Utterly calm and collected, I pulled off on the side of the road, hung up with flip, and dialed 911. After a moment with a very professional emergency operator (the kind I hope I'd get to speak to if I were ever in a danger spot), Beth and I got out my Mazda to walk back and see if there was anything we could do. We'd moved ahead of the other vehicle by maybe five hundred feet, and trudging back there through the weeds on the side of the interstate was fairly rough going, but not too bad. Still, by the time we got to the other vehicle (some sort of white or silver sedan), a fire engine and a local cop were pulling up to the scene.
We happened to have pulled off onto the other side of the interstate, so the cop yelled to us, "Are you involved?" as he walked up.
"No, we just called it in."
He made a hand motion to stay back and checked on the occupant of the vehicle. A youngish foreign girl who couldn't have been more than twenty or so, she seemed unharmed by the incident and was stepping out of the car when the cop got there.
After a few minutes of watching (traffic was getting backed up, as well) and yelling to no less than two firefighters that we weren't involved, that we just called it in, the cop crossed the street (carefully, mind you) and asked me what I saw. I told him that I had seen the car hit the rail in my rearview mirror and had called in the accident. He thanked me and told me to be on my way.
I was amazed at the speed at which it happened. No less than ten minutes after witnessing the accident, we were back in our car and on the way. And then my hands started shaking a bit, likely from the adrenaline rush. The rest of the three-hour drive to Huntsville was a bit rough, not least because a bit later it started raining, and I was feeling just a bit twitchy.
Interesting how I was utterly calm at first, and only began to stress out over it later.

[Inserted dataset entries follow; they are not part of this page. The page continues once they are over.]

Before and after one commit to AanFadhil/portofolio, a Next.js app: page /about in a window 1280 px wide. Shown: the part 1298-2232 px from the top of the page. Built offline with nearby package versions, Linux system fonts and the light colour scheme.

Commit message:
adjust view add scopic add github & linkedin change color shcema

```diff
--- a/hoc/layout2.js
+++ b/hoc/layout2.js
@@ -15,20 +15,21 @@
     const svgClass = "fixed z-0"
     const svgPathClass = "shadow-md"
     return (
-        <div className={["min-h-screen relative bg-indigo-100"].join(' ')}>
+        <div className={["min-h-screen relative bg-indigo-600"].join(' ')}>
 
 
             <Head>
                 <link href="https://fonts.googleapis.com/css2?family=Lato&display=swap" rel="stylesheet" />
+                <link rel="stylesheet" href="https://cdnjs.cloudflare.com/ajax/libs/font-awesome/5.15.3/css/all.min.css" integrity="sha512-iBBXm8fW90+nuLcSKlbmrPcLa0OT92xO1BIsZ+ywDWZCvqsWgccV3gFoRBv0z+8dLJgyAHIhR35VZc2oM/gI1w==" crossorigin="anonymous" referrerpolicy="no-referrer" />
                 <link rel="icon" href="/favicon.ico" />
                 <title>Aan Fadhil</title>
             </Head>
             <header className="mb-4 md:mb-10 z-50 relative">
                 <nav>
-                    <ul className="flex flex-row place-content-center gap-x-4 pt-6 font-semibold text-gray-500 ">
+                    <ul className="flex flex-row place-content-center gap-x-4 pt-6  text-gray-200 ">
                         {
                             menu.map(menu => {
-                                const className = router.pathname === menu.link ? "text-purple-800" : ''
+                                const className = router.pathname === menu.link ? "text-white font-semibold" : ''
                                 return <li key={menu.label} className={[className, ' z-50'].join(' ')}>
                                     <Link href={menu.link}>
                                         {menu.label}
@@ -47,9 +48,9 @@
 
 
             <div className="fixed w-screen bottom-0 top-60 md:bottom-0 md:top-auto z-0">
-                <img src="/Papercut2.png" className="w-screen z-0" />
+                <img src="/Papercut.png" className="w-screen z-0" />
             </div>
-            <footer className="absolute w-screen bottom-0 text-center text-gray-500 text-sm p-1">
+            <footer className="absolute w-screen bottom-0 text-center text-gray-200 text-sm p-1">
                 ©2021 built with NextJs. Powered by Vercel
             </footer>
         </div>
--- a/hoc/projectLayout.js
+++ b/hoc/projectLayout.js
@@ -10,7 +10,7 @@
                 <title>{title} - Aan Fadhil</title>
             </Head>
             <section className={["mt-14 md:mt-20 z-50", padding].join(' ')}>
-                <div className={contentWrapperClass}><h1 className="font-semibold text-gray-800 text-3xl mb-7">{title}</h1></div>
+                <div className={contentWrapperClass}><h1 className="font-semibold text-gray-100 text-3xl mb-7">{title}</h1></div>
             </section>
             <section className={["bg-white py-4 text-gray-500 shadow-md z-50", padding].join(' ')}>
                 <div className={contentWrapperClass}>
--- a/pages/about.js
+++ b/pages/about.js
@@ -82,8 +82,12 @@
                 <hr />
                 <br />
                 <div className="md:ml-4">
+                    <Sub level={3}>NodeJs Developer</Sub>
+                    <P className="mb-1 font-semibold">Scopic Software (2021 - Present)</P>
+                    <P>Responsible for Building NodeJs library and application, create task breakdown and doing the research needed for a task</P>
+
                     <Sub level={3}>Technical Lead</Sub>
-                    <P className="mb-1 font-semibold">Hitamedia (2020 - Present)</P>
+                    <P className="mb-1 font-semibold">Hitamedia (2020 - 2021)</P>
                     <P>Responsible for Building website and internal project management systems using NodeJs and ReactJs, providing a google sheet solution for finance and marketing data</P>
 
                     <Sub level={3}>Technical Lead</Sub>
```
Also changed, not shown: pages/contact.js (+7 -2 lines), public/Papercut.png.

Selective advantage or neutral drift I can't say, but obviously the adrenaline system has its quirks.
And, on a completely different note:
This is a link to Stephen Colbert's speech at the White House Correspondent's Dinner on Saturday. I'm a huge fan of The Colbert Report, and this is some really good material from him.
Zazzafooky is a personal blog that I'm working through the archives of. Heartfelt oddities from an often humorous but often painful personal perspective of an Angeleno. It's interesting stuff.